The 2019 Nobel prizes were recently announced and one of the NISE Network NanoDays partners Stan Whittingham at Binghamton University, NY was awarded the Nobel Prize in Chemistry for his work on lithium ion batteries.
Lithium ion batteries are able to hold a charge much longer than earlier generations of rechargeable batteries; these batteries are now used everywhere for electronics, power tools, and cars. Whittingham began this work in a quest for fossil-free energy systems. The Nobel committee stated: "This lightweight, rechargeable and powerful battery is now used in everything from mobile phones to laptops and electric vehicles. It can also store significant amounts of energy from solar and wind power, making possible a fossil fuel-free society."
Whittingham was surprised to learn about the Nobel prize while he was attending a battery conference in Germany. Speaking of batteries, his wife Georgina (a Spanish and Latin American literature professor at SUNY Oswego in NY) was the last in his family to get the news about the Nobel prize because her phone battery was turned off for Yom Kippur.
Read Binghamton University's full announcement:
For those who want to know more about lithium ion batteries:
- American Chemical Society's (ACS) Reactions video (2016) about how these batteries work: https://www.acs.org/content/acs/en/pressroom/reactions/videos/2016/how-to-keep-your-phone-battery-charged-longer.html
- Periodic Videos features British chemists explaining how lithium ion batteries work and cutting them up - https://www.youtube.com/watch?v=zy1BhVhpGN0

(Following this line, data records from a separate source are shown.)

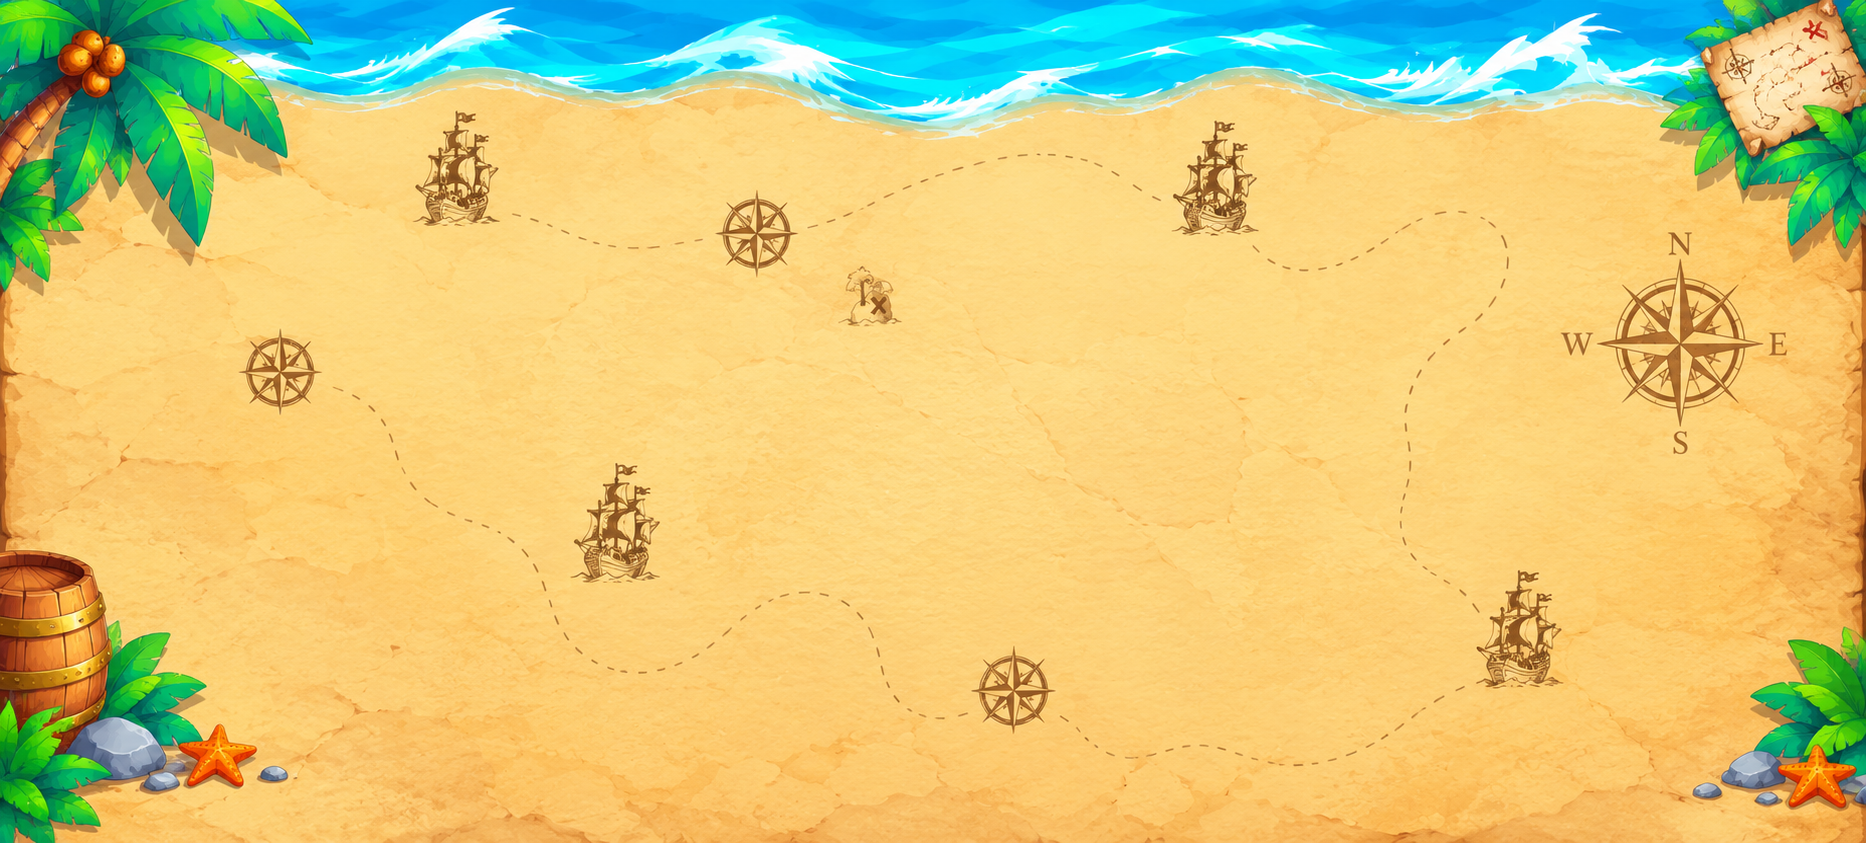
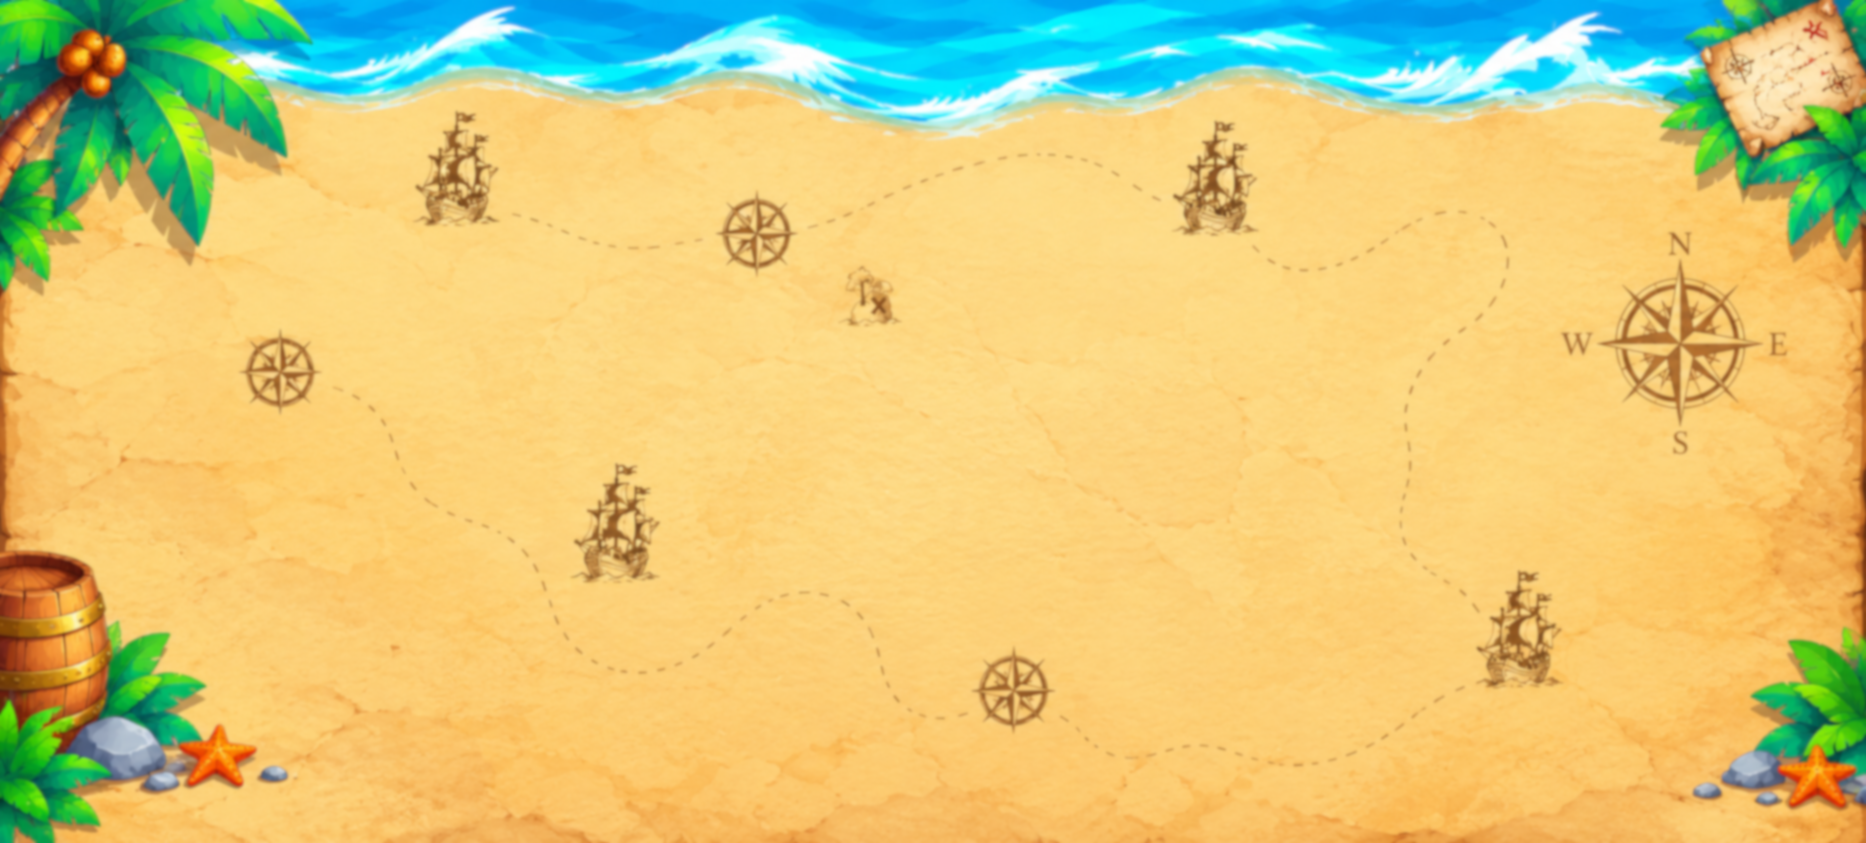
Push full code

diff --git a/html/login_register.html b/html/login_register.html
@@ -28,21 +28,17 @@
         <!-- Home Page Navigation Bar links -->
         <nav class="navbar-links">
             <ul>
-                <!-- Home page icon-->
                 <li><a href="../index.html">
                     <img src="../assets/images/home-page-icon.png" alt="Home Page icon"></a>
                 </li>
-                <!-- Home page icon-->
                 <li><a href="login_register.html">
                     <img src="../assets/images/signup-icon.png" alt="Login Page Icon"></a>
                 </li>
-                <!-- Home page icon-->
-                <li><a href="score_board.html">
-                    <img src="../assets/images/scoreboard-icon.png" alt="Score Board Icon"></a>
-                </li>
-                <!-- Home page icon-->
                 <li><a href="play_game.html">
                     <img src="../assets/images/play-icon.png" alt="Play Game Icon"></a>
+                </li>
+                <li><a href="score_board.html">
+                    <img src="../assets/images/scoreboard-icon.png" alt="Score Board Icon"></a>
                 </li>
                 <li><a href="about_me.html">
                     <img src="../assets/images/about_page-icon.png" alt="About Us Icon"></a>

diff --git a/html/score_board.html b/html/score_board.html
@@ -28,17 +28,14 @@
                 <li><a href="../index.html"> 
                     <img src="../assets/images/home-page-icon.png" alt="Home Page icon"></a>
                 </li>
-                <!-- Home page icon-->
                 <li><a id="login-register-button"href="login_register.html">
                     <img src="../assets/images/signup-icon.png" alt="Login Page Icon"></a>
                 </li>
-                <!-- Home page icon-->
-                <li><a href="score_board.html">
-                    <img src="../assets/images/scoreboard-icon.png" alt="Score Board Icon"></a>
-                </li>
-                <!-- Home page icon-->
                 <li><a href="play_game.html">
                     <img src="../assets/images/play-icon.png" alt="Play Game Icon"></a>
+                </li>
+                <li><a href="score_board.html">
+                    <img src="../assets/images/scoreboard-icon.png" alt="Score Board Icon"></a>
                 </li>
                 <li><a href="about_me.html">
                     <img src="../assets/images/about_page-icon.png" alt="About Us Icon"></a>

diff --git a/index.html b/index.html
@@ -31,11 +31,11 @@
                 <li><a id="login-register-button" href="html/login_register.html">
                     <img src="assets/images/signup-icon.png" alt="Login Page Icon"></a>
                 </li>
-                <li><a href="html/score_board.html">
-                    <img src="assets/images/scoreboard-icon.png" alt="Score Board Icon"></a>
-                </li>
                 <li><a href="html/play_game.html">
                     <img src="assets/images/play-icon.png" alt="Play Game Icon"></a>
+                </li>
+                <li><a href="html/score_board.html">
+                    <img src="assets/images/scoreboard-icon.png" alt="Score Board Icon"></a>
                 </li>
 
                 <li><a href="html/about_me.html">

diff --git a/html/about_me.html b/html/about_me.html
@@ -33,12 +33,12 @@
                     <img src="../assets/images/signup-icon.png" alt="Login Page Icon"></a>
                 </li>
 
-                <li><a href="score_board.html">
-                    <img src="../assets/images/scoreboard-icon.png" alt="Score Board Icon"></a>
-                </li>
-
                 <li><a href="play_game.html">
                     <img src="../assets/images/play-icon.png" alt="Play Game Icon"></a>
+                </li>
+
+                <li><a href="score_board.html">
+                    <img src="../assets/images/scoreboard-icon.png" alt="Score Board Icon"></a>
                 </li>
 
                 <li><a href="about_me.html">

- Local NPR radio station interview with Stan Whittingham explaining how lithium ion battery was created and its future: https://wskg.org/news/nobel-laureate-explains-how-lithium-ion-battery-was-created-and-its-future/